> _What this task involves_: Those lines of the data that hold the word "public" are to be copied out.

> _Records supplied_:
++++++

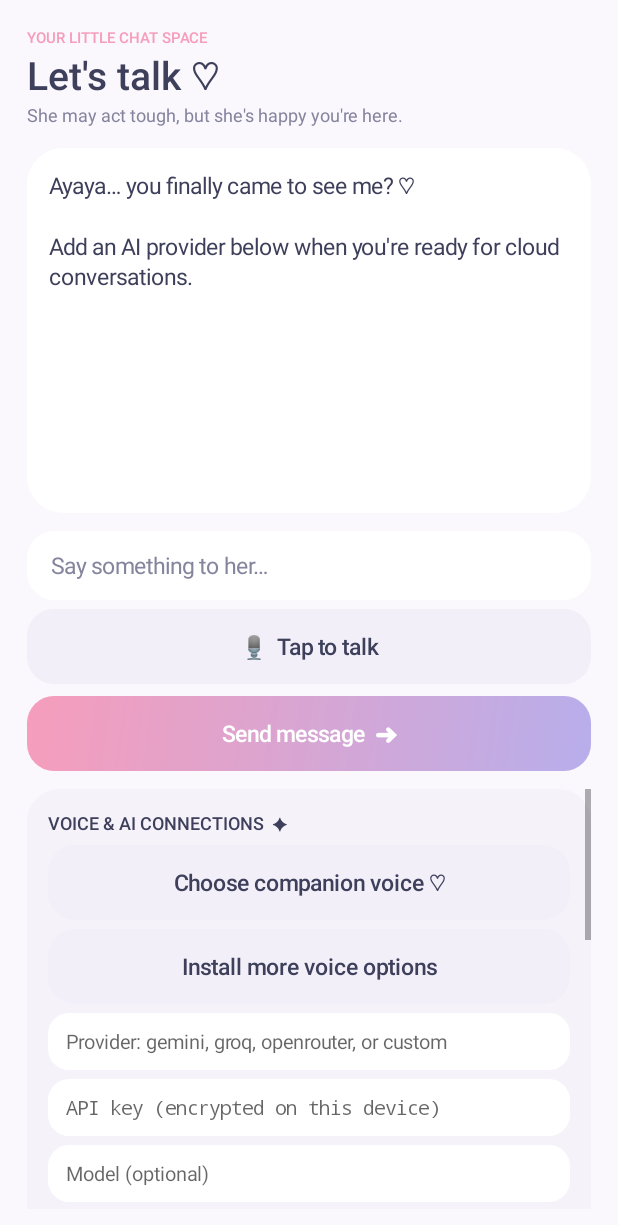
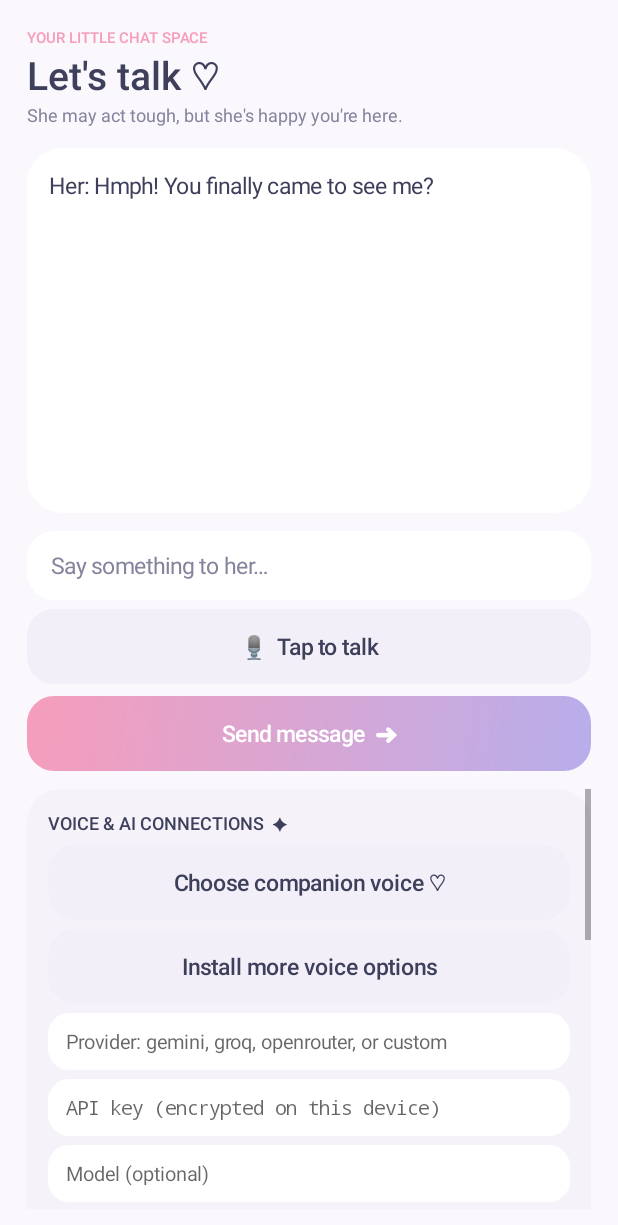
Before and after one commit to towerking2010-hue/Chibi_companion, an Android app: the ChatActivity screen opened directly, with no data from a screen before it, on a phone screen of 412 x 824 dp. Shown: the top 1225 px of the screen. Run offline under Robolectric (Android 15) with nearby library versions, the phone set to English and light mode, and no system bars.

Commit message:
Load saved chat history and prepare attachment state

```diff
--- a/app/src/main/java/com/chibicompanion/ChatActivity.kt
+++ b/app/src/main/java/com/chibicompanion/ChatActivity.kt
@@ -13,6 +13,7 @@ import android.text.InputType
 import android.os.Bundle
 import android.speech.tts.TextToSpeech
 import android.graphics.Color
+import android.graphics.Bitmap
 import android.view.Gravity
 import android.view.View
 import android.widget.*
@@ -24,6 +25,8 @@ class ChatActivity : Activity(), TextToSpeech.OnInitListener {
     private lateinit var entry: EditText
     private var speechRecognizer: SpeechRecognizer? = null
     private lateinit var tts: TextToSpeech
+    private var selectedAttachment: ChatAttachment? = null
+    private lateinit var attachmentLabel: TextView
     private val worker = Executors.newSingleThreadExecutor()
 
     override fun onCreate(savedInstanceState: Bundle?) {
@@ -42,7 +45,7 @@ class ChatActivity : Activity(), TextToSpeech.OnInitListener {
         root.addView(CompanionUi.spacer(this, 14))
 
         val chatCard = CompanionUi.column(this, 15).apply { background = CompanionUi.panel(this@ChatActivity, Color.WHITE, 24) }
-        log = CompanionUi.text(this, "Ayaya… you finally came to see me? ♡\n\nAdd an AI provider below when you're ready for cloud conversations.", 15f)
+        log = CompanionUi.text(this, ChatHistory.read(this), 15f)
         log.setLineSpacing(CompanionUi.dp(this,3).toFloat(), 1f)
         chatCard.addView(ScrollView(this).apply { isFillViewport = true; addView(log) }, LinearLayout.LayoutParams(-1,0,1f))
         root.addView(chatCard, LinearLayout.LayoutParams(-1,0,1f))
```
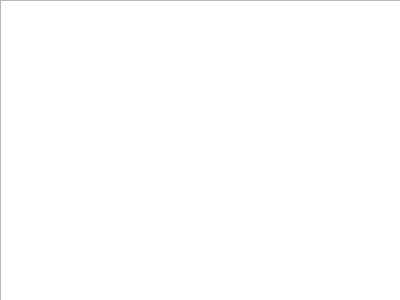
The window that customtextedit.ui (Fustell/Code-Editor-CPP) describes before a commit, drawn with Qt 5.
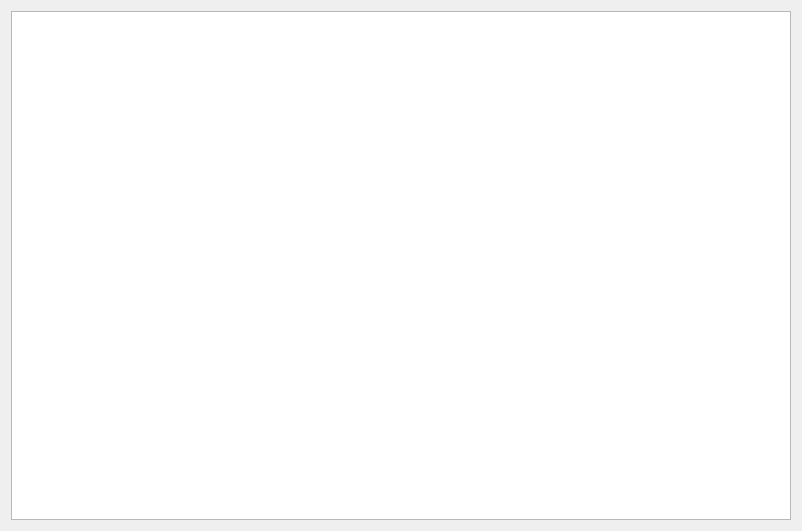
The same window after the commit.

The edit to the form file:
```diff
--- a/customtextedit.ui
+++ b/customtextedit.ui
@@ -6,23 +6,24 @@
    <rect>
     <x>0</x>
     <y>0</y>
-    <width>400</width>
-    <height>300</height>
+    <width>802</width>
+    <height>531</height>
    </rect>
   </property>
+  <property name="sizePolicy">
+   <sizepolicy hsizetype="Expanding" vsizetype="Expanding">
+    <horstretch>0</horstretch>
+    <verstretch>0</verstretch>
+   </sizepolicy>
+  </property>
   <property name="windowTitle">
    <string>Form</string>
   </property>
-  <widget class="QTextEdit" name="textEdit">
-   <property name="geometry">
-    <rect>
-     <x>0</x>
-     <y>0</y>
-     <width>401</width>
-     <height>301</height>
-    </rect>
-   </property>
-  </widget>
+  <layout class="QVBoxLayout" name="verticalLayout">
+   <item>
+    <widget class="QTextEdit" name="textEdit"/>
+   </item>
+  </layout>
  </widget>
  <resources/>
  <connections/>
```
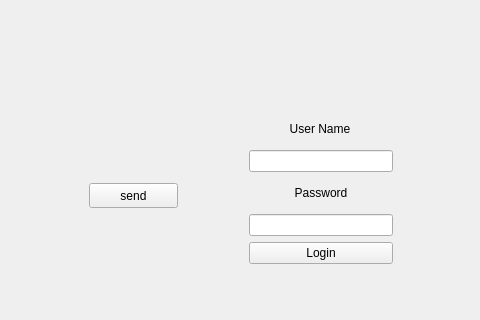
JakWaterfall/E-transport-Marketplace, file ui/mainwindow.ui: the form before one commit; both pictures show x 81 to 561 and y 106 to 426 of the 800 by 600 pixel window.
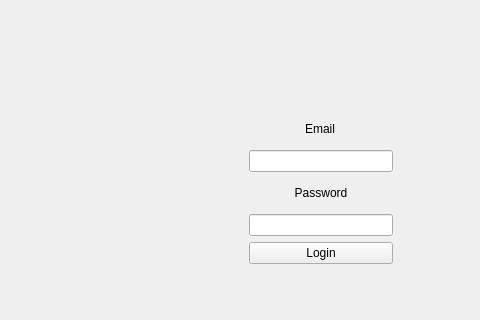
The form after the commit.

Patch:
```diff
--- a/ui/mainwindow.ui
+++ b/ui/mainwindow.ui
@@ -52,7 +52,7 @@
           </size>
          </property>
          <property name="text">
-          <string>User Name</string>
+          <string>Email</string>
          </property>
          <property name="scaledContents">
           <bool>false</bool>
@@ -104,19 +104,6 @@
       <zorder>userLabel</zorder>
       <zorder>loginBtn</zorder>
      </widget>
-     <widget class="QPushButton" name="pushButton">
-      <property name="geometry">
-       <rect>
-        <x>160</x>
-        <y>260</y>
-        <width>89</width>
-        <height>25</height>
-       </rect>
-      </property>
-      <property name="text">
-       <string>send</string>
-      </property>
-     </widget>
     </widget>
    </widget>
   </widget>
```
Left out of the diff: 14 changed lines with no effect on the pictures.
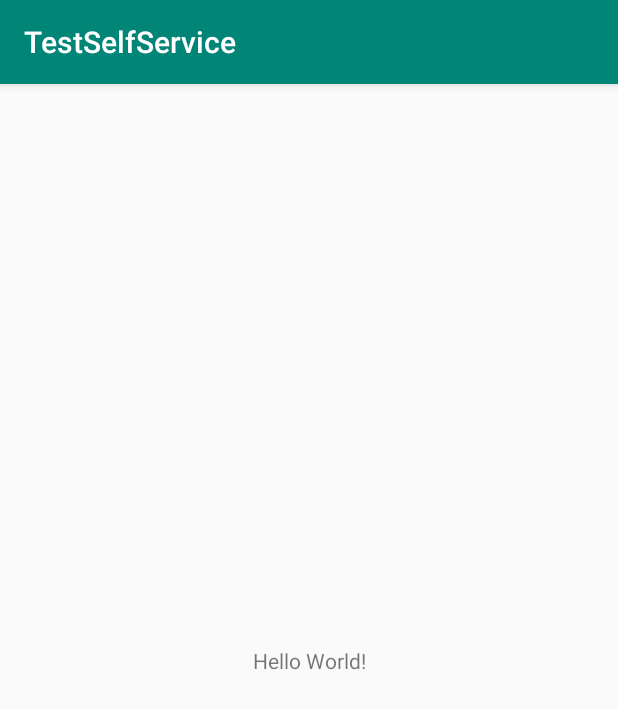
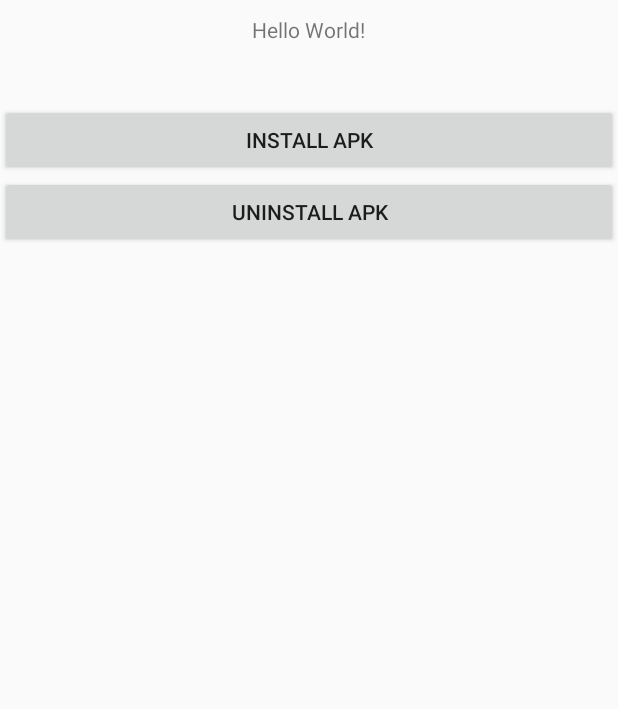
Before and after one commit to sk569437/TestSelfService, an Android app: the screen it shows after launch (MainActivity), after a tap on "Hello World!", on a phone screen of 412 x 824 dp. Shown: the top 709 px of the screen. Run offline under Robolectric (Android 15) with nearby library versions, the phone set to English and light mode, and no system bars.

Commit message:
A TestSelfService project for android source code compile

```diff
--- a/app/src/main/java/com/ts/sk/testselfservice/MainActivity.java
+++ b/app/src/main/java/com/ts/sk/testselfservice/MainActivity.java
@@ -1,14 +1,20 @@
 package com.ts.sk.testselfservice;
 
+import android.app.Activity;
 import android.app.SelfManager;
-import android.support.v7.app.AppCompatActivity;
 import android.os.Bundle;
+import android.os.Environment;
 import android.util.Log;
 import android.view.View;
 
-public class MainActivity extends AppCompatActivity {
+import java.io.File;
+
+public class MainActivity extends Activity {
 
     private static final String TAG = "SelfService";
+
+    private SelfManager sm;
+
     @Override
     protected void onCreate(Bundle savedInstanceState) {
         super.onCreate(savedInstanceState);
@@ -20,15 +26,33 @@ public class MainActivity extends AppCompatActivity {
                 testSelfService();
             }
         });
+        findViewById(R.id.btn_install).setOnClickListener(new View.OnClickListener() {
+            @Override
+            public void onClick(View v) {
+                onInstall();
+            }
+        });
+        findViewById(R.id.btn_uninstall).setOnClickListener(new View.OnClickListener() {
+            @Override
+            public void onClick(View v) {
+                onUninstall();
+            }
+        });
+
+        sm = (SelfManager) getSystemService("self");
+        if(sm == null) {
+            Log.e(TAG, "self manager service is null....");
+            return;
+        }
     }
 
     private void testSelfService() {
         try {
-            SelfManager sm = (SelfManager) getSystemService("self");
             if(sm == null) {
                 Log.e(TAG, "self manager service is null....");
                 return;
             }
+
             Log.d(TAG, "self manager before called....");
 
             int ret = sm.selfAddNumber(3, 4);
@@ -37,8 +61,54 @@ public class MainActivity extends AppCompatActivity {
             String ret2 = sm.selfAddString("hello self service");
             Log.d(TAG, "self manager add String is:" + ret2);
 
+			//sm.silentInstallApk();
+			//silentUninstallApk(Context context, String packageName)
+
         }catch (Exception e){
             Log.e(TAG, "self manager invoke method get exception, msg:" + e.getMessage());
         }
     }
+
+    private void onInstall() {
+        try {
+            if(sm == null) {
+                Log.e(TAG, "[onInstall]self manager service is null....");
+                return;
+            }
+
+            Log.d(TAG, "self manager before called....");
+
+            String packageName = "laclaveganadora.translator";
+            String path = Environment.getExternalStorageDirectory().getAbsolutePath() + File.separator + "Translator.apk";
+            Log.d(TAG, "onInstall with file path:" + path);
+            sm.silentInstallApk(this, packageName, path);
+
+            //sm.silentInstallApk();
+            //silentUninstallApk(Context context, String packageName)
+
+        }catch (Exception e){
+            Log.e(TAG, "self manager invoke method onInstall get exception, msg:" + e.getMessage());
+        }
+    }
+
+    private void onUninstall() {
+        try {
+            if(sm == null) {
+                Log.e(TAG, "[onUninstall]self manager service is null....");
+                return;
+            }
+
+            Log.d(TAG, "onUninstall before called....");
+
+            String packageName = "laclaveganadora.translator";
+            sm.silentUninstallApk(this, packageName);
+            Log.d(TAG, "onUninstall called after.");
+
+            //sm.silentInstallApk();
+            //silentUninstallApk(Context context, String packageName)
+
+        }catch (Exception e){
+            Log.e(TAG, "self manager invoke method onUninstall get exception, msg:" + e.getMessage());
+        }
+    }
 }
--- a/app/src/main/res/layout/activity_main.xml
+++ b/app/src/main/res/layout/activity_main.xml
@@ -1,9 +1,10 @@
 <?xml version="1.0" encoding="utf-8"?>
-<android.support.constraint.ConstraintLayout xmlns:android="http://schemas.android.com/apk/res/android"
+<LinearLayout xmlns:android="http://schemas.android.com/apk/res/android"
     xmlns:app="http://schemas.android.com/apk/res-auto"
     xmlns:tools="http://schemas.android.com/tools"
     android:layout_width="match_parent"
     android:layout_height="match_parent"
+    android:orientation="vertical"
     tools:context=".MainActivity">
 
     <TextView
@@ -11,9 +12,26 @@
         android:layout_width="wrap_content"
         android:layout_height="wrap_content"
         android:text="Hello World!"
+        android:padding="10dp"
+        android:layout_gravity="center"
         app:layout_constraintBottom_toBottomOf="parent"
         app:layout_constraintLeft_toLeftOf="parent"
         app:layout_constraintRight_toRightOf="parent"
         app:layout_constraintTop_toTopOf="parent" />
 
-</android.support.constraint.ConstraintLayout>
+    <Button
+        android:id="@+id/btn_install"
+        android:layout_width="match_parent"
+        android:layout_height="wrap_content"
+        android:text="Install Apk"
+        android:layout_marginTop="30dp"
+        />
+
+    <Button
+        android:id="@+id/btn_uninstall"
+        android:layout_width="match_parent"
+        android:layout_height="wrap_content"
+        android:text="UnInstall Apk"
+        />
+
+</LinearLayout>
```
Also changed, not shown: SelfManager/src/main/java/android/app/SelfManager.java (+8 -0 lines), app/src/main/AndroidManifest.xml (+14 -1 lines), app/libs/SelfManager-release.jar, 2 other files.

++++++

> _Solution to the problem_:
-public class MainActivity extends AppCompatActivity {
+public class MainActivity extends Activity {
@@ -20,15 +26,33 @@ public class MainActivity extends AppCompatActivity {
+            public void onClick(View v) {
+            public void onClick(View v) {
@@ -37,8 +61,54 @@ public class MainActivity extends AppCompatActivity {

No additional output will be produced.